Lines holding the string "Also" are the ones to copy; find them all in the data.

Dataset excerpts:
▽
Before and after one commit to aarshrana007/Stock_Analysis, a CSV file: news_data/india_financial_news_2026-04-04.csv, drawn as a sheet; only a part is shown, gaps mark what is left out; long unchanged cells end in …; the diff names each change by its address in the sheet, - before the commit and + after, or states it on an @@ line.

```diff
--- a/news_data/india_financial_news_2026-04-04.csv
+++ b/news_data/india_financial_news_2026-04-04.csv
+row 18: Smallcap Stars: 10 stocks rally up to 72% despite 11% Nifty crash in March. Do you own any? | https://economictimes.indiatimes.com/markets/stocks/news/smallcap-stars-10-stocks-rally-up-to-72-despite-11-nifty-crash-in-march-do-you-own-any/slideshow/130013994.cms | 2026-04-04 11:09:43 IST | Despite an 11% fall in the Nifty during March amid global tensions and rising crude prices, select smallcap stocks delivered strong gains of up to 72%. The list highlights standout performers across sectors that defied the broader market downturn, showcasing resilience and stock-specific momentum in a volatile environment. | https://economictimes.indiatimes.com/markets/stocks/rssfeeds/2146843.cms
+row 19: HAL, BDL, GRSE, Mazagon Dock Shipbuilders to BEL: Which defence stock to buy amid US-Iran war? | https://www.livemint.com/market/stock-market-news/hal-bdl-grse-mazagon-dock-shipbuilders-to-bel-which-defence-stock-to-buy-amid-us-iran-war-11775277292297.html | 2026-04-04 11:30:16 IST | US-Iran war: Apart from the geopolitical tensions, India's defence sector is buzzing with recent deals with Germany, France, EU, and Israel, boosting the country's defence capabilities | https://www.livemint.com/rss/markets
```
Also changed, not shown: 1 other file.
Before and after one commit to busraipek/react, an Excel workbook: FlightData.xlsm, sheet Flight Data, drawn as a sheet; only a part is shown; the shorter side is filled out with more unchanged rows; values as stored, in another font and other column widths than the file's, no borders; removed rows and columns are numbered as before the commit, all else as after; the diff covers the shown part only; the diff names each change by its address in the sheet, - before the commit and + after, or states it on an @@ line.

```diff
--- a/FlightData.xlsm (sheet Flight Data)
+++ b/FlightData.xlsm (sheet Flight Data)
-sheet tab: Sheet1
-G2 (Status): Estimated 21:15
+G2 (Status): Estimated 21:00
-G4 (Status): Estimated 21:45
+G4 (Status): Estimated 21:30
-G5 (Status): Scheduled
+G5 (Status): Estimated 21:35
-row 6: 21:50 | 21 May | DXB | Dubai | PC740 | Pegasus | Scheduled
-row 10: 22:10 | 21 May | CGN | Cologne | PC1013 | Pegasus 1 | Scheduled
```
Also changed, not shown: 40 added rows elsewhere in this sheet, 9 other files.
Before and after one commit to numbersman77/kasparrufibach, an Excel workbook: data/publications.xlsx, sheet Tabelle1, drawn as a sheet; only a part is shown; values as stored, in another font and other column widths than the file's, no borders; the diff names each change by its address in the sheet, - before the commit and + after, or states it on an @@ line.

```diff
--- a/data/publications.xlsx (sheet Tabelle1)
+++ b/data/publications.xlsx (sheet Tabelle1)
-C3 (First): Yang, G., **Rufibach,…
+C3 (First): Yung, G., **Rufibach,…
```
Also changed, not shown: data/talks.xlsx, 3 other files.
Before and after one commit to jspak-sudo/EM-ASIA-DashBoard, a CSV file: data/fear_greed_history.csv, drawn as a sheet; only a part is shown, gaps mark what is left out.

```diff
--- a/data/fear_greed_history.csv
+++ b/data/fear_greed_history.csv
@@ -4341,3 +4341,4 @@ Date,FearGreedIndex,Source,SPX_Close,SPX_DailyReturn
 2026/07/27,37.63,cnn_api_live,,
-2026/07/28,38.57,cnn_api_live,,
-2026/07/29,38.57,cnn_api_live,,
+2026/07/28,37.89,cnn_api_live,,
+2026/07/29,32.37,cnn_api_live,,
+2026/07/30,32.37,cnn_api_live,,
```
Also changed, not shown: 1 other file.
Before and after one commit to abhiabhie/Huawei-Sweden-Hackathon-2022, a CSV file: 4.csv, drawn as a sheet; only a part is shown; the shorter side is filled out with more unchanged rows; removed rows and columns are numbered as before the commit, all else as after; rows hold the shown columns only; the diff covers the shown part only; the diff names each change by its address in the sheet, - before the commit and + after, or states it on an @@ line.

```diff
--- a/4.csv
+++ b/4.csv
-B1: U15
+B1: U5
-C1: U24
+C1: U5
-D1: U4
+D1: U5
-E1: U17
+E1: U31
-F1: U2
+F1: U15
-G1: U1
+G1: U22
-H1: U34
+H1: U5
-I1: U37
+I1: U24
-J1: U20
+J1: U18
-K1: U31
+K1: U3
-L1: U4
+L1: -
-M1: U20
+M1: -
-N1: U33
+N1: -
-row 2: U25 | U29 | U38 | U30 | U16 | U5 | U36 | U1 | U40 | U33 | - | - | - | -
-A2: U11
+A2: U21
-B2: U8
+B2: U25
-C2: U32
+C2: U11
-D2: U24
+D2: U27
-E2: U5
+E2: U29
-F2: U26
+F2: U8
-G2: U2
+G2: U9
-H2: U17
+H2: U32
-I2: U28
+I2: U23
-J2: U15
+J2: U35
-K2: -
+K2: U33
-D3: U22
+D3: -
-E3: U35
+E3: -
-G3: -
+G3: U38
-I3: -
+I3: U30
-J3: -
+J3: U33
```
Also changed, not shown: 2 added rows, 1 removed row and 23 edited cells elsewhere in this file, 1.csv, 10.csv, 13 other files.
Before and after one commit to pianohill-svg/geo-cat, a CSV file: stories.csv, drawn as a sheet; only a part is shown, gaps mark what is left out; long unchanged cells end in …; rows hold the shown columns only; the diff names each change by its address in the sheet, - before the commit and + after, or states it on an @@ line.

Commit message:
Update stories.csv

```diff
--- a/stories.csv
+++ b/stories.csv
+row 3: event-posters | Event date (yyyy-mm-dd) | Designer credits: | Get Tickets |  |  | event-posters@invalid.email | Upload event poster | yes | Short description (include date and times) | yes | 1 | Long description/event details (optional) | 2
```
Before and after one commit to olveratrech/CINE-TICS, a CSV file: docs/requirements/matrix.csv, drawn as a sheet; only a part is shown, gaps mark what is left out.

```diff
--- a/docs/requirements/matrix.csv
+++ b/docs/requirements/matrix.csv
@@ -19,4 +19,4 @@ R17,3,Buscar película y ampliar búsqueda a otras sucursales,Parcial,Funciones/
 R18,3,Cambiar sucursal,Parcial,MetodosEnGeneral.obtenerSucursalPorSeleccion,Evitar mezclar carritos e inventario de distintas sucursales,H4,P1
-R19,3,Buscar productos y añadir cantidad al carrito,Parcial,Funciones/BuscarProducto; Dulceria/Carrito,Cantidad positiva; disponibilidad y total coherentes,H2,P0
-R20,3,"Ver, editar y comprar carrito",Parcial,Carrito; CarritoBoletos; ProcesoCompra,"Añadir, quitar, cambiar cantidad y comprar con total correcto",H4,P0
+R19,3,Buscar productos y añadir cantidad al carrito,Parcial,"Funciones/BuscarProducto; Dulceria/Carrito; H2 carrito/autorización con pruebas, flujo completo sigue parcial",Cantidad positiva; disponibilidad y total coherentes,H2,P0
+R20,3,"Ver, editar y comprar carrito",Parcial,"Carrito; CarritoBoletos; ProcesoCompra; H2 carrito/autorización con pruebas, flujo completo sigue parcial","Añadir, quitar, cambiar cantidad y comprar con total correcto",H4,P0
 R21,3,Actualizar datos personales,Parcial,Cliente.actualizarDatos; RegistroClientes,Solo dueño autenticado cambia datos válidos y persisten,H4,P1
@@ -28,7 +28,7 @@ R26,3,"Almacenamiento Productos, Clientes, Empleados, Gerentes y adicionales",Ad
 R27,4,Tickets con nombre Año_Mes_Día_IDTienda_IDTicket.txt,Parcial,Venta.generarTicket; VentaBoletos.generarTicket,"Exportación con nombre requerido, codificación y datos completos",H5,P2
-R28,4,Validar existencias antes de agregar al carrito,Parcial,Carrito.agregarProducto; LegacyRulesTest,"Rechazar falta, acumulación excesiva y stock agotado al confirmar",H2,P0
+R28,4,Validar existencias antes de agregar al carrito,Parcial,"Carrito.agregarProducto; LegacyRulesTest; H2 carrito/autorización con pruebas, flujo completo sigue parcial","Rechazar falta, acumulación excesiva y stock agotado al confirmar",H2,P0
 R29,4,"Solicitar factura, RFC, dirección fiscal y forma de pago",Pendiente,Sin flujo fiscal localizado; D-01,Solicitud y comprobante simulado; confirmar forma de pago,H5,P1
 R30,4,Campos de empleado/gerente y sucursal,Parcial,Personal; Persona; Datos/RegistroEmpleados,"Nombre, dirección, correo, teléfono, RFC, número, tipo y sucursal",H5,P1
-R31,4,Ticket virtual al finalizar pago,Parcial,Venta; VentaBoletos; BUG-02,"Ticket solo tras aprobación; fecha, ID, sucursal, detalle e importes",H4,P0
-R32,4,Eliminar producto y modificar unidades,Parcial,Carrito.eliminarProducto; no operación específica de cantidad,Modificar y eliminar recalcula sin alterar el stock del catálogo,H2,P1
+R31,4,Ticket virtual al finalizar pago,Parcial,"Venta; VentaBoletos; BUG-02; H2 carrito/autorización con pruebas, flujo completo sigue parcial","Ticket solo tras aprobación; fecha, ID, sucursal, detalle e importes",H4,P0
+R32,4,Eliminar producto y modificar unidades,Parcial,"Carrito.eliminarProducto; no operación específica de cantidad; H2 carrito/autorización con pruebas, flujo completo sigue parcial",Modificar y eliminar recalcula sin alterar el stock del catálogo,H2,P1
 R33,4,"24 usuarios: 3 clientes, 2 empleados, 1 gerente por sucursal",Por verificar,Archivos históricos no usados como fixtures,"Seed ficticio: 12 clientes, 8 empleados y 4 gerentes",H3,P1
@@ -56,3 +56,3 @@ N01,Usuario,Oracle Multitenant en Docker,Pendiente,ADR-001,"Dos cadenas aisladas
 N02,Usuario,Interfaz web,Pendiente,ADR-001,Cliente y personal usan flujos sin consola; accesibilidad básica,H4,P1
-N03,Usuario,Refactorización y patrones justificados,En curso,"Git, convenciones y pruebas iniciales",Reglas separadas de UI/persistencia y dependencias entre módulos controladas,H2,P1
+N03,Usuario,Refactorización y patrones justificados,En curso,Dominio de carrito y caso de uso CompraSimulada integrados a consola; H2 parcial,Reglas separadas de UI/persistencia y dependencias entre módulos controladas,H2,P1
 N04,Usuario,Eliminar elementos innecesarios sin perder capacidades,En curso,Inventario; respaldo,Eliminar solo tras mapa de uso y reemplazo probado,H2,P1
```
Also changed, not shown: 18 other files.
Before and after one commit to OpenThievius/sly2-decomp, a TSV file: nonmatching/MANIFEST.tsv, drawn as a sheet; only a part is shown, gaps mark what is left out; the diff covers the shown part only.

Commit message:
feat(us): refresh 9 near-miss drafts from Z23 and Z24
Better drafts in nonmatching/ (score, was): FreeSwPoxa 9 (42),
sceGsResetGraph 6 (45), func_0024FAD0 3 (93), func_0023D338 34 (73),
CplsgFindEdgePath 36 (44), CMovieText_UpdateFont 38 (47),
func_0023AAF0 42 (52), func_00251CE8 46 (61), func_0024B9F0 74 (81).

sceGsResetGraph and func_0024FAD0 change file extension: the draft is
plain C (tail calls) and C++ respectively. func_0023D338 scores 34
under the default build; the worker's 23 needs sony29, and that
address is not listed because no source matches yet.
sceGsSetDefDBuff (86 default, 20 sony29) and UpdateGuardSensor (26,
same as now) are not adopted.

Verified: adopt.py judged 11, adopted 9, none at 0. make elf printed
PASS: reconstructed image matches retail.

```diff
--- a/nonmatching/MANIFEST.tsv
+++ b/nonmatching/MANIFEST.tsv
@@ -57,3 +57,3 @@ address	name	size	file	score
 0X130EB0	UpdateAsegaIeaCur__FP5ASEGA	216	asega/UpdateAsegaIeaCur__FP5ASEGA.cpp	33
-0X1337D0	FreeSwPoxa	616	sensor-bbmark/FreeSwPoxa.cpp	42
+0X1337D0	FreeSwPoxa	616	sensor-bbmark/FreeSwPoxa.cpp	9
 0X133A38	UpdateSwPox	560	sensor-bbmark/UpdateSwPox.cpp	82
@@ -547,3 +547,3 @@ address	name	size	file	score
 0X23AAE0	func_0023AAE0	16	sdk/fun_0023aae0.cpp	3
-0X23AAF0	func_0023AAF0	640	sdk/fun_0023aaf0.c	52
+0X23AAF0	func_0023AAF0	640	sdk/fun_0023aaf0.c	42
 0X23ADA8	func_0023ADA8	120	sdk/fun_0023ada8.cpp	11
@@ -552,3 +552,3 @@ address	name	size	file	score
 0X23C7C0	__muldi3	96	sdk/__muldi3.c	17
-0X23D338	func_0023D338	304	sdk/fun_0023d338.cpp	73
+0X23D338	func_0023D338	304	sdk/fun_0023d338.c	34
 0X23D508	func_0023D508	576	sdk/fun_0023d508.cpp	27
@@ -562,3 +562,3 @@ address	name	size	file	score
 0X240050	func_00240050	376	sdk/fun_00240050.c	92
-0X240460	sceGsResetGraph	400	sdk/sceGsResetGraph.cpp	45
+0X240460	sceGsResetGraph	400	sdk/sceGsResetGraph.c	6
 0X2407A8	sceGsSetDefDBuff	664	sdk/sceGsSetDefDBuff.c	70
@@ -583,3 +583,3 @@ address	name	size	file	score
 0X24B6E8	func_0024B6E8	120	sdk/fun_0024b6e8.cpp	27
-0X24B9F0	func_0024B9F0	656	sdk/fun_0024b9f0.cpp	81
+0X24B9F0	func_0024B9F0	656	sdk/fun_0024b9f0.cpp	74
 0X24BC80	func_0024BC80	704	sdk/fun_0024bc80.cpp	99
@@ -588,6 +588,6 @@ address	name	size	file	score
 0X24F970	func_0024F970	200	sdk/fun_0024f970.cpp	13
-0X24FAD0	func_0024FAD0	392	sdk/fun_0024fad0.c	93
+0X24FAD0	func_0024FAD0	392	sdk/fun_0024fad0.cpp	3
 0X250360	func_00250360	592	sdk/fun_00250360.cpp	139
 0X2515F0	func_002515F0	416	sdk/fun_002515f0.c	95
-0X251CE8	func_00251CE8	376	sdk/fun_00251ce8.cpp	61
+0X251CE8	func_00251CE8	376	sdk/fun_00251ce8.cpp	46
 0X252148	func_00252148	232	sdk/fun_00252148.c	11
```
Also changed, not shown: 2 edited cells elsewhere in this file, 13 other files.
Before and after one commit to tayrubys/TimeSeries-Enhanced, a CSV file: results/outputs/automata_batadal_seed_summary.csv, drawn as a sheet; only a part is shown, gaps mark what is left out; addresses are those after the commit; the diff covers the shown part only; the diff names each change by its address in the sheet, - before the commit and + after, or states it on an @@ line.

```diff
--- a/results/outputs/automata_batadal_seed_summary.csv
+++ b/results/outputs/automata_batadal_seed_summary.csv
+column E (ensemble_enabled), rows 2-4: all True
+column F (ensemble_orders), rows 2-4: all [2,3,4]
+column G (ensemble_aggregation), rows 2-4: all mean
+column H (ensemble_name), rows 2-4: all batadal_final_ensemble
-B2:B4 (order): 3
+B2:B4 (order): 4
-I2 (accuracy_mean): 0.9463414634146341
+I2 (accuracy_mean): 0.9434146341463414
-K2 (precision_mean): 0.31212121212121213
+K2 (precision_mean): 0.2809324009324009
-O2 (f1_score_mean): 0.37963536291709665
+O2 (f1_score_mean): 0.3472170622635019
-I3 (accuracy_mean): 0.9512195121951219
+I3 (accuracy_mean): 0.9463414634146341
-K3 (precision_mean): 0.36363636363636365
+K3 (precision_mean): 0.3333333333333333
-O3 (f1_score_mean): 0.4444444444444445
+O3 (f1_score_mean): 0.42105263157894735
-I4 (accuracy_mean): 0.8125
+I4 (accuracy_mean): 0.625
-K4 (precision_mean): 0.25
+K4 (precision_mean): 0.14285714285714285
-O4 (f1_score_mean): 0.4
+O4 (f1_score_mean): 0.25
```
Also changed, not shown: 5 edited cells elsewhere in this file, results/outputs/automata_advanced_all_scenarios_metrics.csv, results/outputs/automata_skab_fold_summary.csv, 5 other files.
△
Expected output:
Also changed, not shown: 1 other file.
Also changed, not shown: 40 added rows elsewhere in this sheet, 9 other files.
Also changed, not shown: data/talks.xlsx, 3 other files.
Also changed, not shown: 1 other file.
Also changed, not shown: 2 added rows, 1 removed row and 23 edited cells elsewhere in this file, 1.csv, 10.csv, 13 other files.
Also changed, not shown: 18 other files.
Also changed, not shown: 2 edited cells elsewhere in this file, 13 other files.
Also changed, not shown: 5 edited cells elsewhere in this file, results/outputs/automata_advanced_all_scenarios_metrics.csv, results/outputs/automata_skab_fold_summary.csv, 5 other files.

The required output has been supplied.